[Stored items from a collection]
^^^^

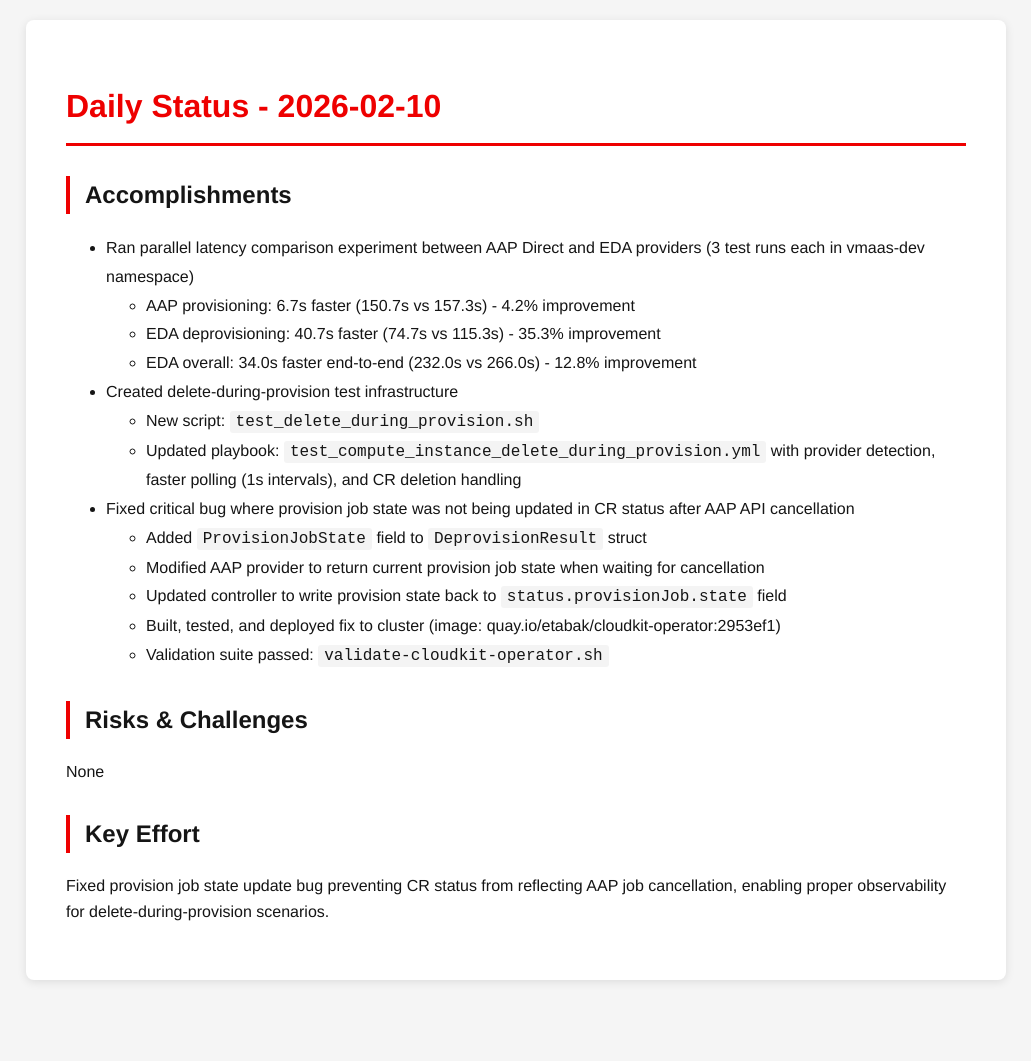
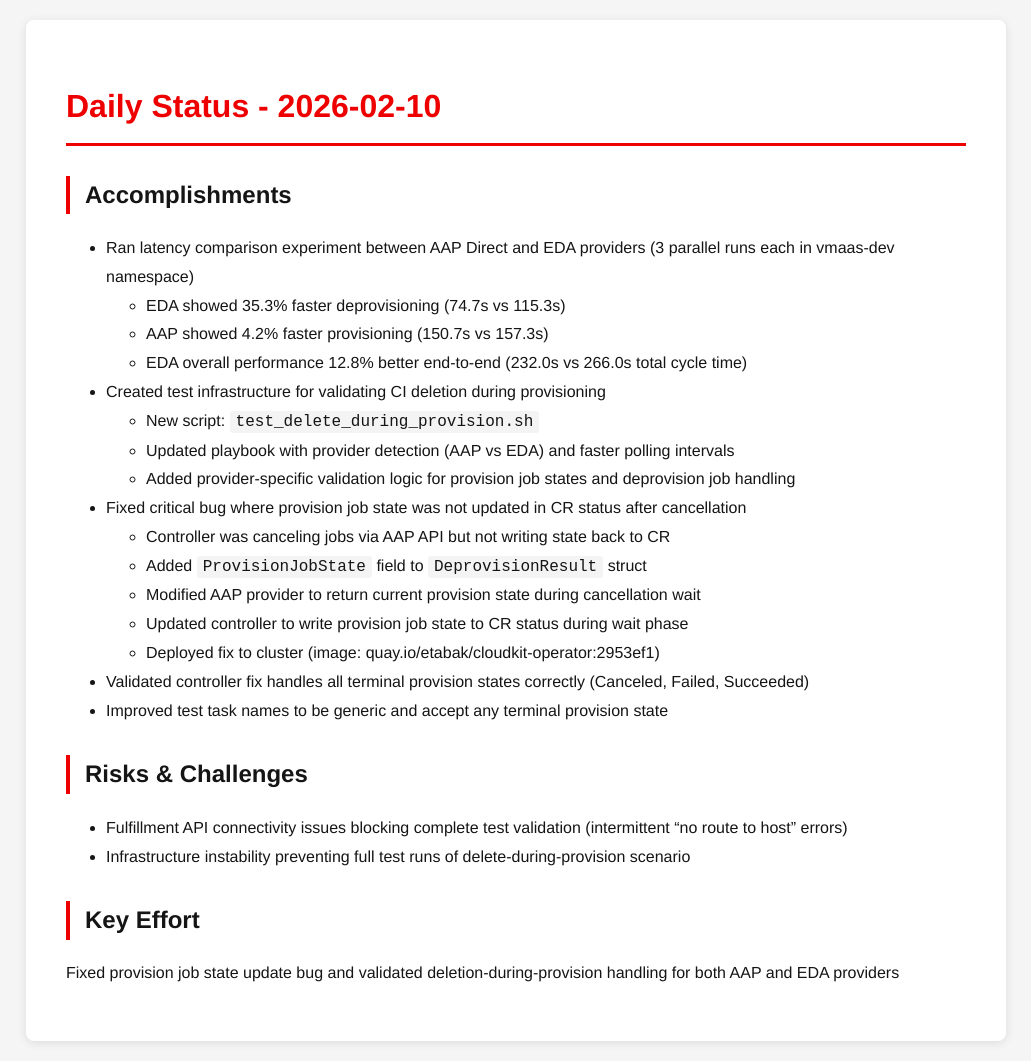
Before and after one commit to tzvatot/daily-status, a Jekyll site: the page built from 2026-02-10.md, in a window 1280 px wide. Shown: the whole page, without its empty margins (124-1155 px from the left). Built offline with Jekyll 4.4.1, drawn with Linux system fonts in a browser that asks for light colours; before the commit the page ends 1000 px from its top, so only the background shows below that.

Commit message:
Daily status update - 2026-02-10

```diff
--- a/2026-02-10.md
+++ b/2026-02-10.md
@@ -7,25 +7,26 @@ date: 2026-02-10
 # Daily Status - 2026-02-10
 
 ## Accomplishments
-
-- Ran parallel latency comparison experiment between AAP Direct and EDA providers (3 test runs each in vmaas-dev namespace)
-  - AAP provisioning: 6.7s faster (150.7s vs 157.3s) - 4.2% improvement
-  - EDA deprovisioning: 40.7s faster (74.7s vs 115.3s) - 35.3% improvement
-  - EDA overall: 34.0s faster end-to-end (232.0s vs 266.0s) - 12.8% improvement
-- Created delete-during-provision test infrastructure
+- Ran latency comparison experiment between AAP Direct and EDA providers (3 parallel runs each in vmaas-dev namespace)
+  - EDA showed 35.3% faster deprovisioning (74.7s vs 115.3s)
+  - AAP showed 4.2% faster provisioning (150.7s vs 157.3s)
+  - EDA overall performance 12.8% better end-to-end (232.0s vs 266.0s total cycle time)
+- Created test infrastructure for validating CI deletion during provisioning
   - New script: `test_delete_during_provision.sh`
-  - Updated playbook: `test_compute_instance_delete_during_provision.yml` with provider detection, faster polling (1s intervals), and CR deletion handling
-- Fixed critical bug where provision job state was not being updated in CR status after AAP API cancellation
+  - Updated playbook with provider detection (AAP vs EDA) and faster polling intervals
+  - Added provider-specific validation logic for provision job states and deprovision job handling
+- Fixed critical bug where provision job state was not updated in CR status after cancellation
+  - Controller was canceling jobs via AAP API but not writing state back to CR
   - Added `ProvisionJobState` field to `DeprovisionResult` struct
-  - Modified AAP provider to return current provision job state when waiting for cancellation
-  - Updated controller to write provision state back to `status.provisionJob.state` field
-  - Built, tested, and deployed fix to cluster (image: quay.io/etabak/cloudkit-operator:2953ef1)
-  - Validation suite passed: `validate-cloudkit-operator.sh`
+  - Modified AAP provider to return current provision state during cancellation wait
+  - Updated controller to write provision job state to CR status during wait phase
+  - Deployed fix to cluster (image: quay.io/etabak/cloudkit-operator:2953ef1)
+- Validated controller fix handles all terminal provision states correctly (Canceled, Failed, Succeeded)
+- Improved test task names to be generic and accept any terminal provision state
 
 ## Risks & Challenges
-
-None
+- Fulfillment API connectivity issues blocking complete test validation (intermittent "no route to host" errors)
+- Infrastructure instability preventing full test runs of delete-during-provision scenario
 
 ## Key Effort
-
-Fixed provision job state update bug preventing CR status from reflecting AAP job cancellation, enabling proper observability for delete-during-provision scenarios.
+Fixed provision job state update bug and validated deletion-during-provision handling for both AAP and EDA providers
```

^^^^

> [DESCRIPTION OF THE TASK]:
Each line above where the word "comparison" occurs should be returned in full.

> [COMPLETED TASK]:
-- Ran parallel latency comparison experiment between AAP Direct and EDA providers (3 test runs each in vmaas-dev namespace)
+- Ran latency comparison experiment between AAP Direct and EDA providers (3 parallel runs each in vmaas-dev namespace)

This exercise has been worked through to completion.